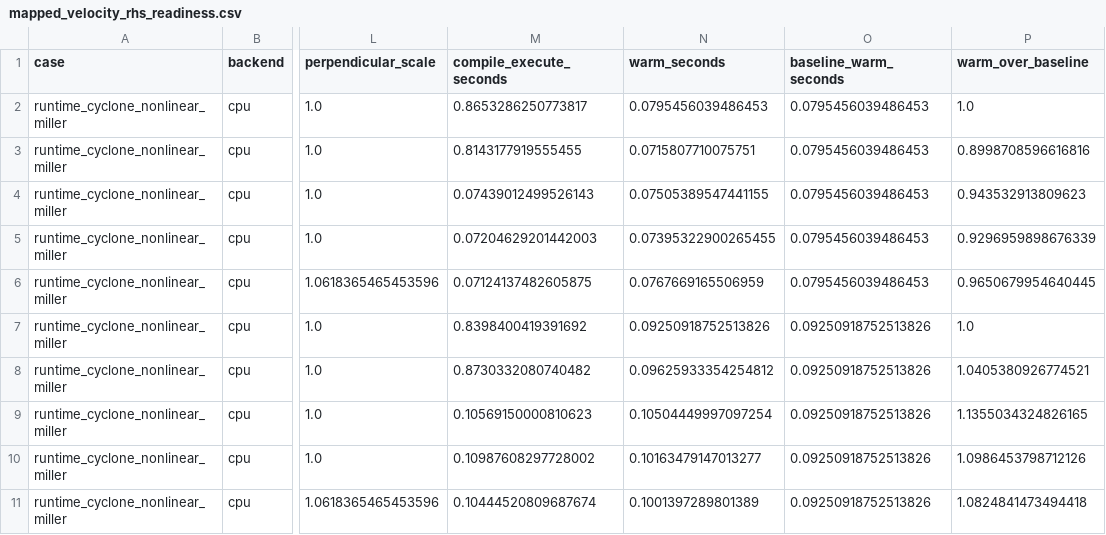
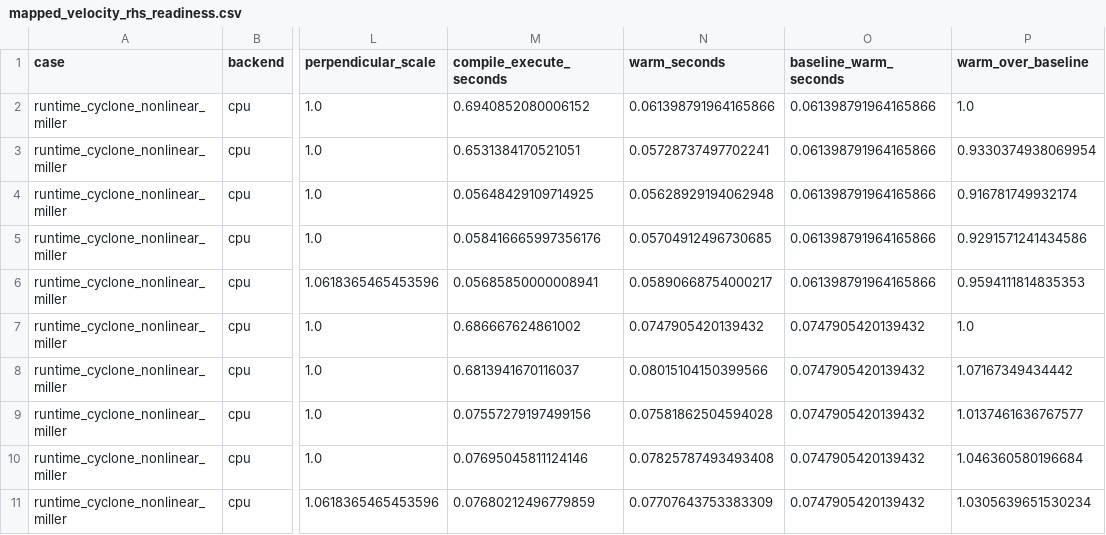
Before and after one commit to uwplasma/SPECTRAX-GK, a CSV file: docs/_static/mapped_velocity_rhs_readiness.csv, drawn as a sheet; only a part is shown, gaps mark what is left out; the diff names each change by its address in the sheet, - before the commit and + after, or states it on an @@ line.

Commit message:
Validate mapped RHS Krylov vectors

```diff
--- a/docs/_static/mapped_velocity_rhs_readiness.csv
+++ b/docs/_static/mapped_velocity_rhs_readiness.csv
-M2 (compile_execute_seconds): 0.8653286250773817
+M2 (compile_execute_seconds): 0.6940852080006152
-N2 (warm_seconds): 0.0795456039486453
+N2 (warm_seconds): 0.061398791964165866
-O2:O6 (baseline_warm_seconds): 0.0795456039486453
+O2:O6 (baseline_warm_seconds): 0.061398791964165866
-M3 (compile_execute_seconds): 0.8143177919555455
+M3 (compile_execute_seconds): 0.6531384170521051
-N3 (warm_seconds): 0.0715807710075751
+N3 (warm_seconds): 0.05728737497702241
-P3 (warm_over_baseline): 0.8998708596616816
+P3 (warm_over_baseline): 0.9330374938069954
-M4 (compile_execute_seconds): 0.07439012499526143
+M4 (compile_execute_seconds): 0.05648429109714925
-N4 (warm_seconds): 0.07505389547441155
+N4 (warm_seconds): 0.05628929194062948
-P4 (warm_over_baseline): 0.943532913809623
+P4 (warm_over_baseline): 0.916781749932174
-M5 (compile_execute_seconds): 0.07204629201442003
+M5 (compile_execute_seconds): 0.058416665997356176
-N5 (warm_seconds): 0.07395322900265455
+N5 (warm_seconds): 0.05704912496730685
-P5 (warm_over_baseline): 0.9296959898676339
+P5 (warm_over_baseline): 0.9291571241434586
-M6 (compile_execute_seconds): 0.07124137482605875
+M6 (compile_execute_seconds): 0.05685850000008941
-N6 (warm_seconds): 0.0767669165506959
+N6 (warm_seconds): 0.05890668754000217
-P6 (warm_over_baseline): 0.9650679954640445
+P6 (warm_over_baseline): 0.9594111814835353
-M7 (compile_execute_seconds): 0.8398400419391692
+M7 (compile_execute_seconds): 0.686667624861002
-N7 (warm_seconds): 0.09250918752513826
+N7 (warm_seconds): 0.0747905420139432
-O7:O11 (baseline_warm_seconds): 0.09250918752513826
+O7:O11 (baseline_warm_seconds): 0.0747905420139432
-M8 (compile_execute_seconds): 0.8730332080740482
+M8 (compile_execute_seconds): 0.6813941670116037
-N8 (warm_seconds): 0.09625933354254812
+N8 (warm_seconds): 0.08015104150399566
-P8 (warm_over_baseline): 1.0405380926774521
+P8 (warm_over_baseline): 1.07167349434442
-M9 (compile_execute_seconds): 0.10569150000810623
+M9 (compile_execute_seconds): 0.07557279197499156
-N9 (warm_seconds): 0.10504449997097254
+N9 (warm_seconds): 0.07581862504594028
-P9 (warm_over_baseline): 1.1355034324826165
+P9 (warm_over_baseline): 1.0137461636767577
-M10 (compile_execute_seconds): 0.10987608297728002
+M10 (compile_execute_seconds): 0.07695045811124146
-N10 (warm_seconds): 0.10163479147013277
+N10 (warm_seconds): 0.07825787493493408
-P10 (warm_over_baseline): 1.0986453798712126
+P10 (warm_over_baseline): 1.046360580196684
-M11 (compile_execute_seconds): 0.10444520809687674
+M11 (compile_execute_seconds): 0.07680212496779859
-N11 (warm_seconds): 0.1001397289801389
+N11 (warm_seconds): 0.07707643753383309
-P11 (warm_over_baseline): 1.0824841473494418
+P11 (warm_over_baseline): 1.0305639651530234
```
Also changed, not shown: 5 other files.
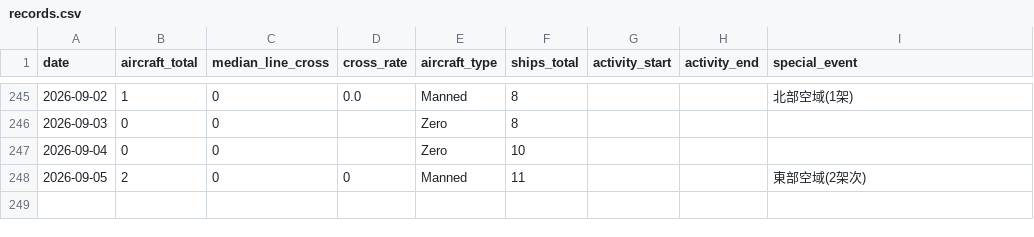
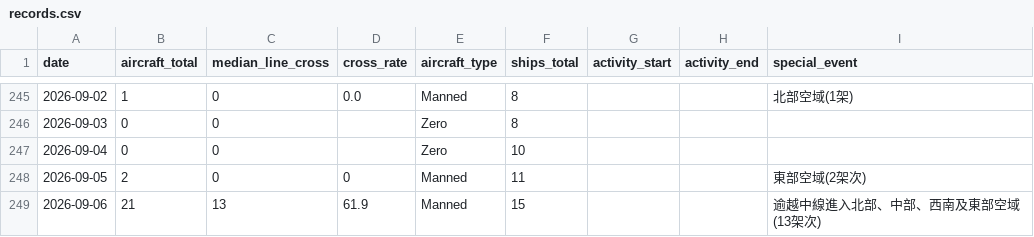
Before and after one commit to lioneer32232002-commits/pla-tracker, a CSV file: data/records.csv, drawn as a sheet; only a part is shown, gaps mark what is left out; the diff names each change by its address in the sheet, - before the commit and + after, or states it on an @@ line.

```diff
--- a/data/records.csv
+++ b/data/records.csv
+row 249: 2026-09-06 | 21 | 13 | 61.9 | Manned | 15 |  |  | 逾越中線進入北部、中部、西南及東部空域(13架次)
```
Also changed, not shown: 21 other files.
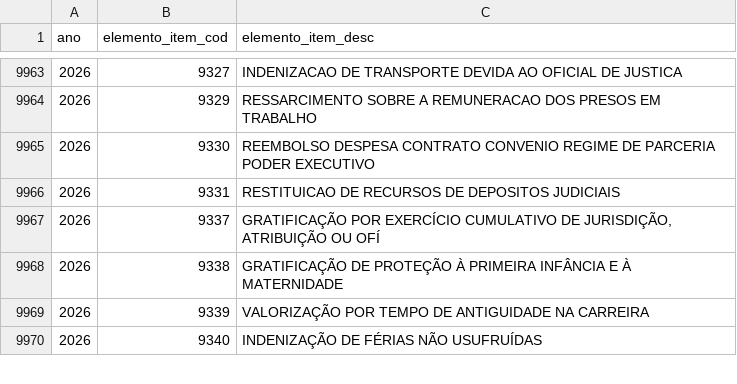
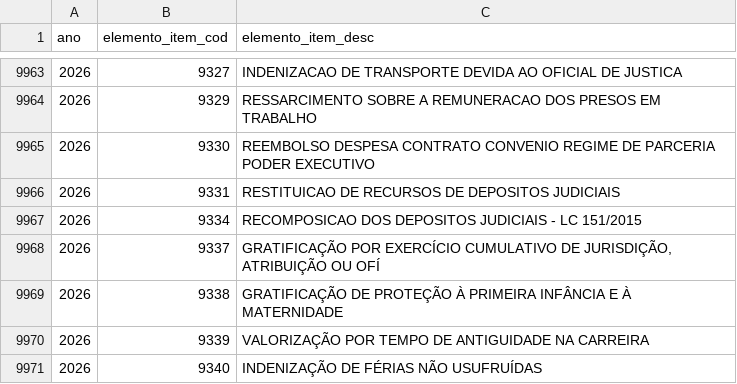
Before and after one commit to splor-mg/dados-classificadores, a CSV file: data/elemento_item.csv, drawn as a sheet; only a part is shown, gaps mark what is left out; the diff names each change by its address in the sheet, - before the commit and + after, or states it on an @@ line.

```diff
--- a/data/elemento_item.csv
+++ b/data/elemento_item.csv
+row 9967: 2026 | 9334 | RECOMPOSICAO DOS DEPOSITOS JUDICIAIS - LC 151/2015
```
Also changed, not shown: 1 other file.
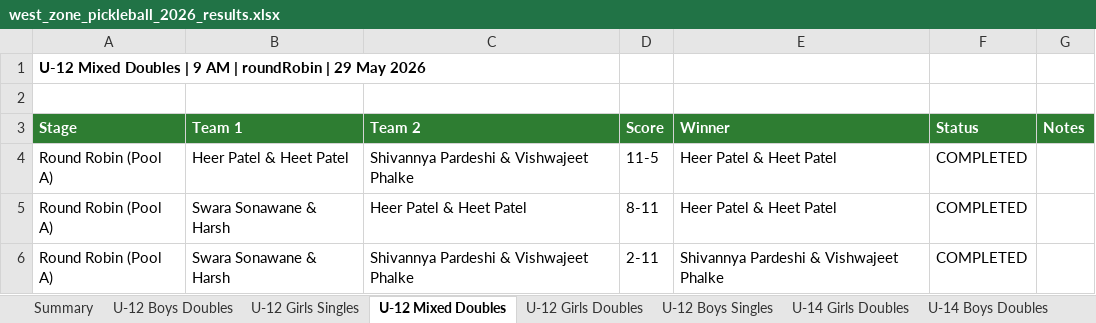
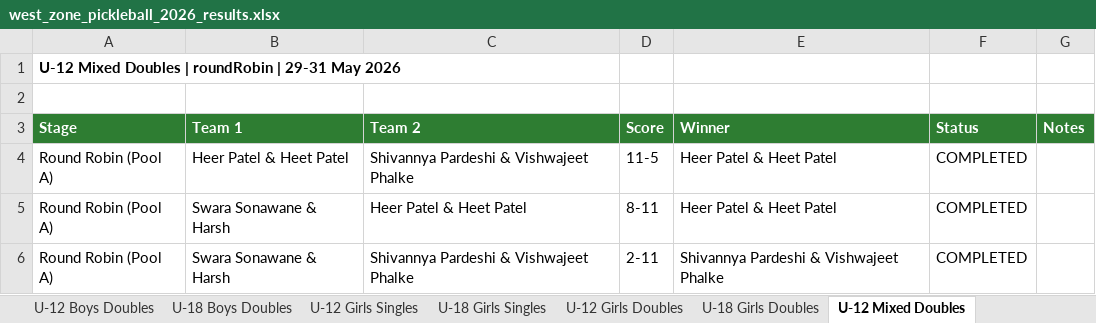
Before and after one commit to adityapatki02/pickleplay-app, an Excel workbook: west_zone_pickleball_2026_results.xlsx, sheet U-12 Mixed Doubles, drawn as a sheet; values as stored, in another font and other column widths than the file's, no borders; the diff names each change by its address in the sheet, - before the commit and + after, or states it on an @@ line.

```diff
--- a/west_zone_pickleball_2026_results.xlsx (sheet U-12 Mixed Doubles)
+++ b/west_zone_pickleball_2026_results.xlsx (sheet U-12 Mixed Doubles)
@@ sheet tab order changed: U-12 Boys Doubles | U-18 Boys Doubles | U-12 Girls Singles | U-18 Girls Singles | U-12 Girls Doubles | U-18 Girls Doubles | U-12 Mixed Doubles @@
-A1 (Stage): …Doubles | 9 AM | roundRobin | 29 May 2026
+A1 (Stage): …Doubles | roundRobin | 29-31 May 2026
```
Also changed, not shown: sheet Summary, sheet U-12 Girls Doubles, sheet U-12 Boys Doubles, sheet U-12 Girls Singles, sheet U-18 Girls Doubles, sheet U-14 Girls Doubles, 9 more sheets, other sheet tabs, 11 other files.
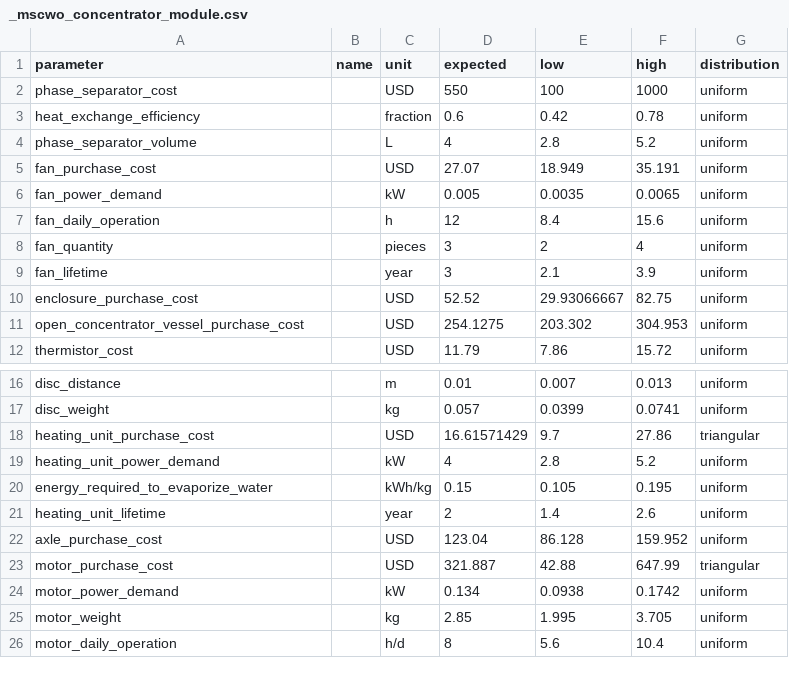
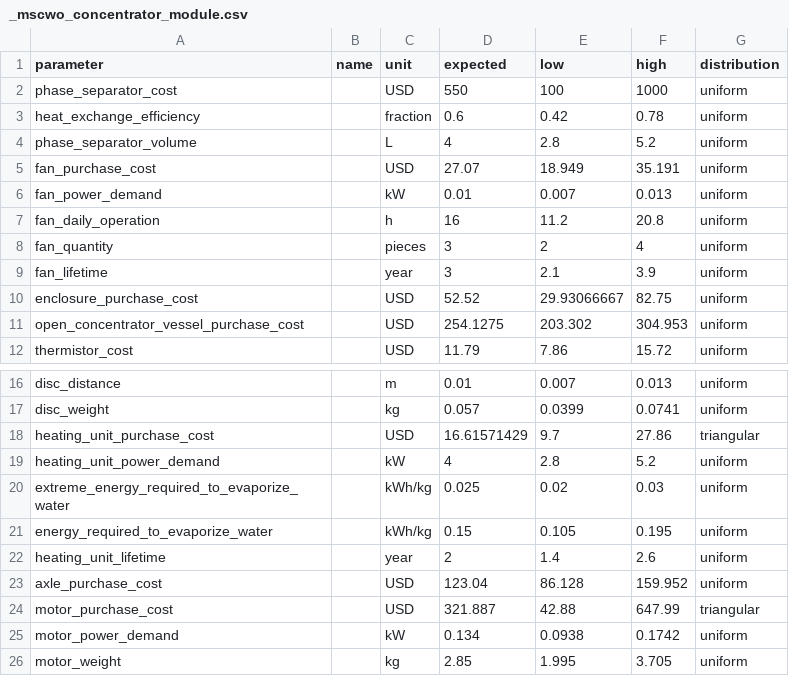
Before and after one commit to QSD-Group/QSDsan, a CSV file: qsdsan/data/sanunit_data/g2rt/_mscwo_concentrator_module.csv, drawn as a sheet; only a part is shown, gaps mark what is left out; the shorter side is filled out with more unchanged rows.

```diff
--- a/qsdsan/data/sanunit_data/g2rt/_mscwo_concentrator_module.csv
+++ b/qsdsan/data/sanunit_data/g2rt/_mscwo_concentrator_module.csv
@@ -5,4 +5,4 @@ phase_separator_volume,,L,4,2.8,5.2,uniform
 fan_purchase_cost,,USD,27.07,18.949,35.191,uniform
-fan_power_demand,,kW,0.005,0.0035,0.0065,uniform
-fan_daily_operation,,h,12,8.4,15.6,uniform
+fan_power_demand,,kW,0.01,0.007,0.013,uniform
+fan_daily_operation,,h,16,11.2,20.8,uniform
 fan_quantity,,pieces,3,2,4,uniform
@@ -19,2 +19,3 @@ heating_unit_purchase_cost,,USD,16.61571429,9.7,27.86,triangular
 heating_unit_power_demand,,kW,4,2.8,5.2,uniform
+extreme_energy_required_to_evaporize_water,,kWh/kg,0.025,0.02,0.03,uniform
 energy_required_to_evaporize_water,,kWh/kg,0.15,0.105,0.195,uniform
```
Also changed, not shown: qsdsan/data/sanunit_data/g2rt/_g2rt_reverse_osmosis.csv, qsdsan/data/sanunit_data/g2rt/_g2rt_ultrafiltration.csv, 8 other files.
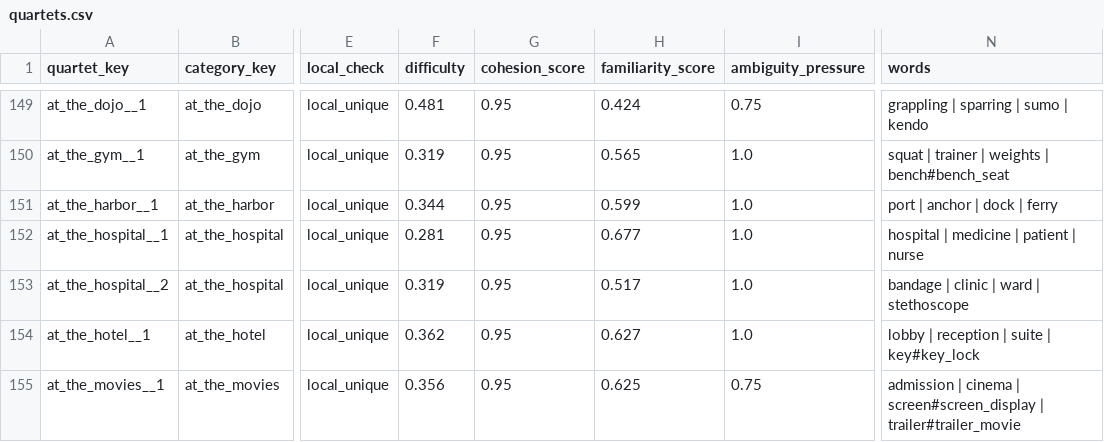
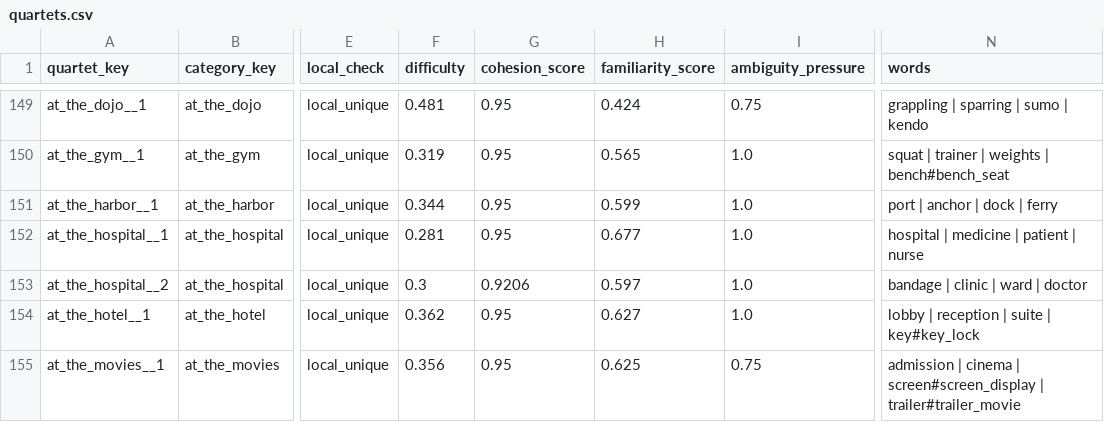
Before and after one commit to sergemeleshchuk-netizen/bubble-word, a CSV file: tool/word_content_pipeline/data/quartets.csv, drawn as a sheet; only a part is shown, gaps mark what is left out; the diff covers the shown part only; the diff names each change by its address in the sheet, - before the commit and + after, or states it on an @@ line.

```diff
--- a/tool/word_content_pipeline/data/quartets.csv
+++ b/tool/word_content_pipeline/data/quartets.csv
-F153 (difficulty): 0.319
+F153 (difficulty): 0.3
-G153 (cohesion_score): 0.95
+G153 (cohesion_score): 0.9206
-H153 (familiarity_score): 0.517
+H153 (familiarity_score): 0.597
-N153 (words): bandage | clinic | ward | stethoscope
+N153 (words): bandage | clinic | ward | doctor
```
Also changed, not shown: 8 added rows and 71 edited cells elsewhere in this file, tool/word_content_pipeline/data/category_conflicts.csv, tool/word_content_pipeline/data/content/category_duplicates.csv, 7 other files.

****************************************

WHAT THE TASK REQUIRES: All lines above that hold the string "mark" should be copied.

RESPONSE:
Before and after one commit to uwplasma/SPECTRAX-GK, a CSV file: docs/_static/mapped_velocity_rhs_readiness.csv, drawn as a sheet; only a part is shown, gaps mark what is left out; the diff names each change by its address in the sheet, - before the commit and + after, or states it on an @@ line.
Before and after one commit to lioneer32232002-commits/pla-tracker, a CSV file: data/records.csv, drawn as a sheet; only a part is shown, gaps mark what is left out; the diff names each change by its address in the sheet, - before the commit and + after, or states it on an @@ line.
Before and after one commit to splor-mg/dados-classificadores, a CSV file: data/elemento_item.csv, drawn as a sheet; only a part is shown, gaps mark what is left out; the diff names each change by its address in the sheet, - before the commit and + after, or states it on an @@ line.
Before and after one commit to QSD-Group/QSDsan, a CSV file: qsdsan/data/sanunit_data/g2rt/_mscwo_concentrator_module.csv, drawn as a sheet; only a part is shown, gaps mark what is left out; the shorter side is filled out with more unchanged rows.
Before and after one commit to sergemeleshchuk-netizen/bubble-word, a CSV file: tool/word_content_pipeline/data/quartets.csv, drawn as a sheet; only a part is shown, gaps mark what is left out; the diff covers the shown part only; the diff names each change by its address in the sheet, - before the commit and + after, or states it on an @@ line.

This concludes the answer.